> _Your task_: Which lines below contain the word "level"? Copy each of them.
* * *
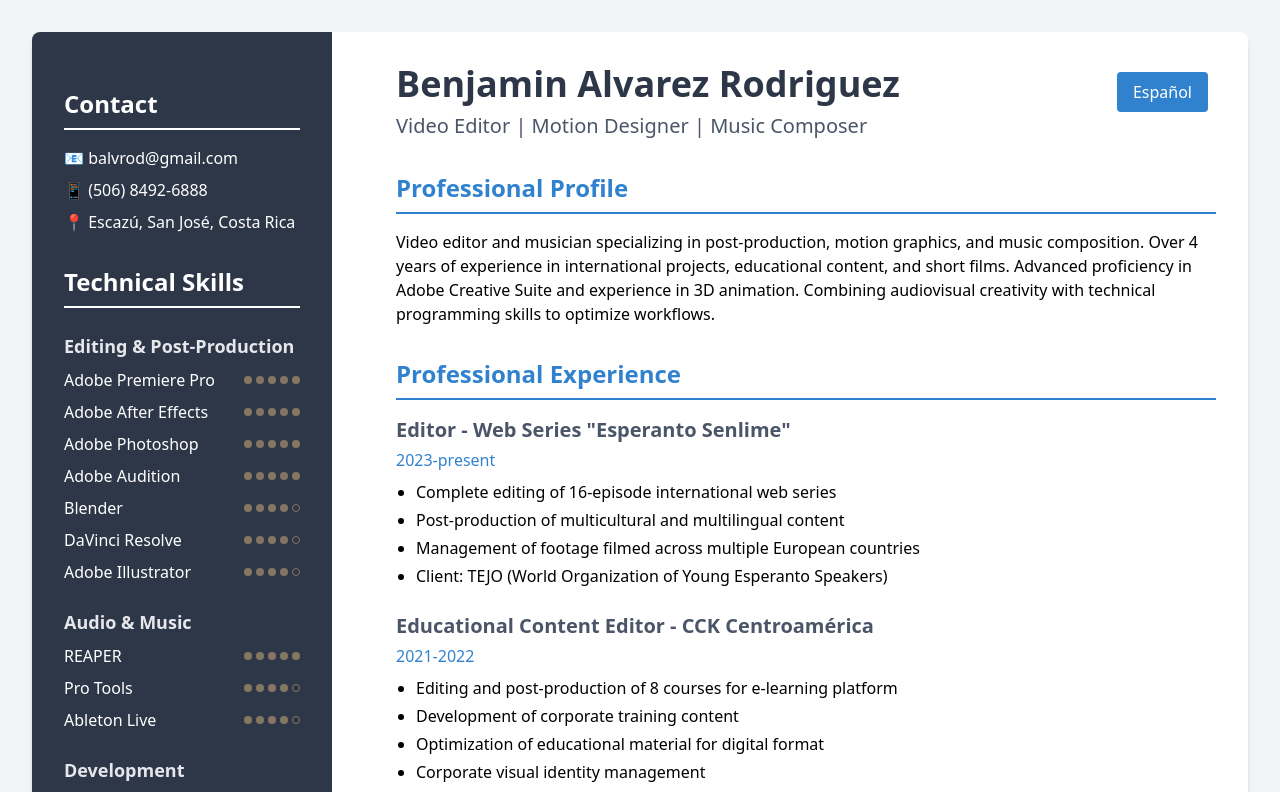
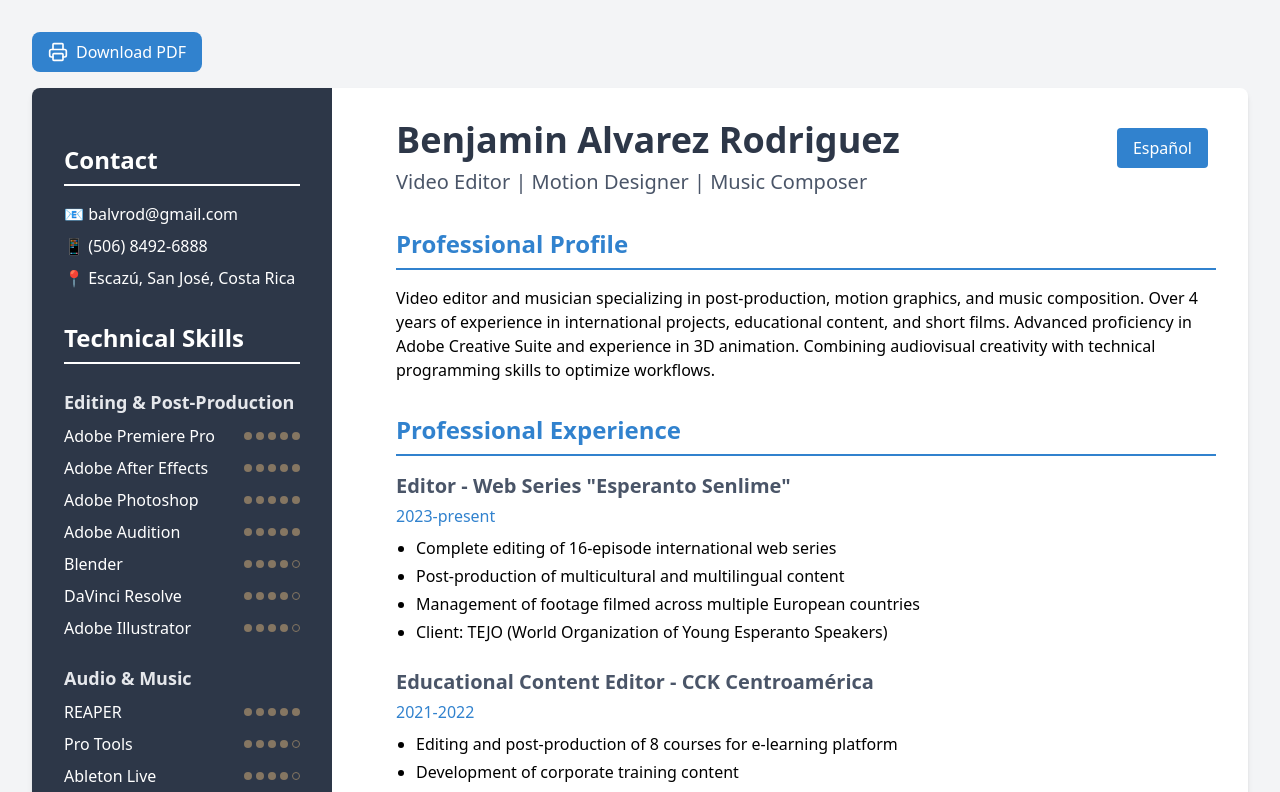
Before and after one commit to fightsthumbs/dikfingroj-webpage, a Next.js app: page /curriculum in a window 1280 px wide. Shown: the top 792 px of the page. Built offline with nearby package versions, Linux system fonts and the light colour scheme.

Commit message:
cv-component-printable

```diff
--- a/package.json
+++ b/package.json
@@ -10,11 +10,13 @@
   },
   "dependencies": {
     "gray-matter": "^4.0.3",
+    "lucide-react": "^0.469.0",
     "motion": "^11.15.0",
     "next": "^15.1.2",
     "react": "^19.0.0",
     "react-dom": "^19.0.0",
     "react-modal": "^3.16.3",
+    "react-to-print": "^3.0.4",
     "react-transition-group": "^4.4.5",
     "rehype-stringify": "^10.0.1",
     "remark": "^15.0.1",
--- a/src/pages/curriculum.js
+++ b/src/pages/curriculum.js
@@ -2,7 +2,10 @@ import CV from "/src/pages/cv-react-Component.js"
 
 export default function Curriculum() {
   return (
+    <div>
       <CV />
+
+    </div>
 /*       <div style={{ padding: "20px", fontFamily: "Arial, sans-serif" }}>
         <h1>Mi Currículum</h1>
         <p>Aquí podrás encontrar información sobre mi experiencia y habilidades.</p>
--- a/src/pages/cv-react-component.js
+++ b/src/pages/cv-react-component.js
@@ -1,10 +1,32 @@
 import React from 'react';
-import { useState } from 'react';
+import { useState, useRef } from 'react';
+import { useReactToPrint } from 'react-to-print';
+import { Printer } from 'lucide-react';
 
 
 const CV = () => {
 
   const [language, setLanguage] = useState('en');
+  const contentRef = React.useRef(null);
+
+  const handlePrint = useReactToPrint({   contentRef: contentRef,  // En lugar de content: () => componentRef.current
+    documentTitle: 'Benjamin_Alvarez_CV' }
+//     {
+//     content: () => contentRef.current,
+// /*     documentTitle: 'Benjamin_Alvarez_CV', */
+//     onBeforePrint: () => {
+//       console.log("Preparando para imprimir...");
+//     },
+//     onAfterPrint: () => {
+//       console.log("Documento impreso!");
+//     },
+//     onError: (error) => {
+//       console.error("Error al imprimir:", error);
+//     },
+//   }
+);
+
+
 
   const skills = {
     editingPostProduction: [
@@ -158,13 +180,13 @@ const CV = () => {
 
   const SkillDots = ({ level }) => {
     return (
-      <div className="flex gap-1">
+      <div className="flex gap-1" aria-label={`Skill level: ${level} out of 5`}>
         {[...Array(5)].map((_, index) => (
           <div
             key={index}
             className={`w-2 h-2 rounded-full ${
               index < level
-                ? 'bg-[#857662]'
+                ? 'bg-[#857662] print:border print:border-[#857662]'
                 : 'border border-[#857662] bg-transparent'
             }`}
           />
@@ -174,18 +196,18 @@ const CV = () => {
   };
 
   const Sidebar = () => (
-    <div className="bg-[#2D3748] text-white p-8 ">
+    <div className="bg-[#2D3748] text-white p-8 print:bg-white print:text-black">
       <div className="mb-8 sidebar">
-        <h2 className="text-2xl font-bold border-b-2 border-white pb-2 mt-6 mb-4">{language === 'en' ? 'Contact' : 'Contacto'}</h2>
+        <h2 className="text-2xl font-bold border-b-2 border-white pb-2 mt-6 mb-4 print:border-black print:text-black">{language === 'en' ? 'Contact' : 'Contacto'}</h2>
         <p className="my-2">📧 balvrod@gmail.com</p>
         <p className="my-2">📱 (506) 8492-6888</p>
         <p className="my-2">📍 Escazú, San José, Costa Rica</p>
       </div>
 
-      <div sidebar>
-        <h2 className="text-2xl font-bold border-b-2 border-white pb-2 mt-6 mb-4 ">{language === 'en' ? 'Technical Skills' : 'Habilidades Técnicas'}</h2>
+      <div className='sidebar'>
+        <h2 className="text-2xl font-bold border-b-2 border-white pb-2 mt-6 mb-4 print:border-black print:text-black">{language === 'en' ? 'Technical Skills' : 'Habilidades Técnicas'}</h2>
 
-        <h3 className="text-lg font-bold text-gray-200 mt-6 mb-2">{language === 'en' ? 'Editing & Post-Production' : 'Edición y Postproducción'}</h3>
+        <h3 className="text-lg font-bold text-gray-200 mt-6 mb-2 print:text-gray-800">{language === 'en' ? 'Editing & Post-Production' : 'Edición y Postproducción'}</h3>
         {skills.editingPostProduction.map((skill) => (
           <div key={skill.name} className="flex justify-between items-center mb-2">
             <span>{skill.name}</span>
@@ -193,7 +215,7 @@ const CV = () => {
           </div>
         ))}
 
-        <h3 className="text-lg font-bold text-gray-200 mt-6 mb-2">{language === 'en' ? 'Audio & Music' : 'Audio y Música'}</h3>
+        <h3 className="text-lg font-bold text-gray-200 mt-6 mb-2 print:text-gray-800">{language === 'en' ? 'Audio & Music' : 'Audio y Música'}</h3>
         {skills.audioMusic.map((skill) => (
           <div key={skill.name} className="flex justify-between items-center mb-2">
             <span>{skill.name}</span>
@@ -201,7 +223,7 @@ const CV = () => {
           </div>
         ))}
 
-        <h3 className="text-lg font-bold text-gray-200 mt-6 mb-2">{language === 'en' ? 'Development' : 'Desarrollo'}</h3>
+        <h3 className="text-lg font-bold text-gray-200 mt-6 mb-2 print:text-gray-800">{language === 'en' ? 'Development' : 'Desarrollo'}</h3>
         {skills.development.map((skill) => (
           <div key={skill.name} className="flex justify-between items-center mb-2">
             <span>{skill.name}</span>
@@ -209,7 +231,7 @@ const CV = () => {
           </div>
         ))}
 
-        <h3 className="text-lg font-bold text-gray-200 mt-6 mb-2">{language === 'en' ? 'Languages' : 'Idiomas'}</h3>
+        <h3 className="text-lg font-bold text-gray-200 mt-6 mb-2 print:text-gray-800">{language === 'en' ? 'Languages' : 'Idiomas'}</h3>
         {skills.languages.map((language) => (
           <div key={language.name} className="flex justify-between mb-2">
             <span>{language.name}</span>
@@ -225,7 +247,7 @@ const CV = () => {
       <div className="mb-8">
       <button
           onClick={toggleLanguage}
-          className="px-4 py-2 bg-[#3182CE] text-white rounded hover:bg-blue-700 mb-2 m-2 float-end"
+          className="px-4 py-2 bg-[#3182CE] text-white rounded hover:bg-[#20578a] mb-2 m-2 float-end transition-colors  print:hidden"
         >
           {language === 'en' ? 'Español' : 'English'}
       </button>
@@ -299,7 +321,7 @@ const CV = () => {
         </div> */}
       </section>
 
-      <section>
+      <section className='print:hidden'>
         <h2 className="text-2xl font-bold text-[#3182CE] border-b-2 border-[#3182CE] pb-2 mt-6 mb-4">{language === 'en' ? 'Links' : 'Enlaces'}</h2>
         <a
           href="https://github.com/fightsthumbs"
@@ -318,11 +340,24 @@ const CV = () => {
   };
 
   return (
-    <div className=" mx-auto p-8 bg-gray-100 main-content"> {/* max-w-6xl */}
+    <div className=" mx-auto p-8 bg-gray-100 main-content print:bg-white print:p-0"> {/* max-w-6xl */}
+      <button
+        onClick={() => handlePrint()}
+        className="mb-4 px-4 py-2 bg-[#3182CE] text-white rounded-lg hover:bg-[#2c5282] transition-colors flex items-center gap-2 print:hidden"
+      >
+        <Printer size={20} />
+        Download PDF
+      </button>
+      <div ref={contentRef}>
+       <div
 
-      <div className="grid grid-cols-[300px_1fr] bg-white rounded-lg shadow-md overflow-hidden gap-8">
+        className="grid grid-cols-[300px_1fr] bg-white rounded-lg shadow-md overflow-hidden gap-8 print:shadow-none "
+      >
         <Sidebar />
         <MainContent />
+
+      </div>
+
       </div>
     </div>
   );
--- a/src/styles/globals.css
+++ b/src/styles/globals.css
@@ -33,3 +33,8 @@ border-left: 4px solid #3b82f6; /* Línea azul a la izquierda */
 h3 {
   @apply text-fuchsia-700 text-3xl
 }
+
+*::selection {
+  background-color: rgba(255, 230, 0, 0.959);
+  color:rgb(45, 55, 72);
+}
```
Also changed, not shown: 1 other file (tests, documents, lock files or other folders).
* * *
> _Expected answer_:
   const SkillDots = ({ level }) => {
+      <div className="flex gap-1" aria-label={`Skill level: ${level} out of 5`}>
               index < level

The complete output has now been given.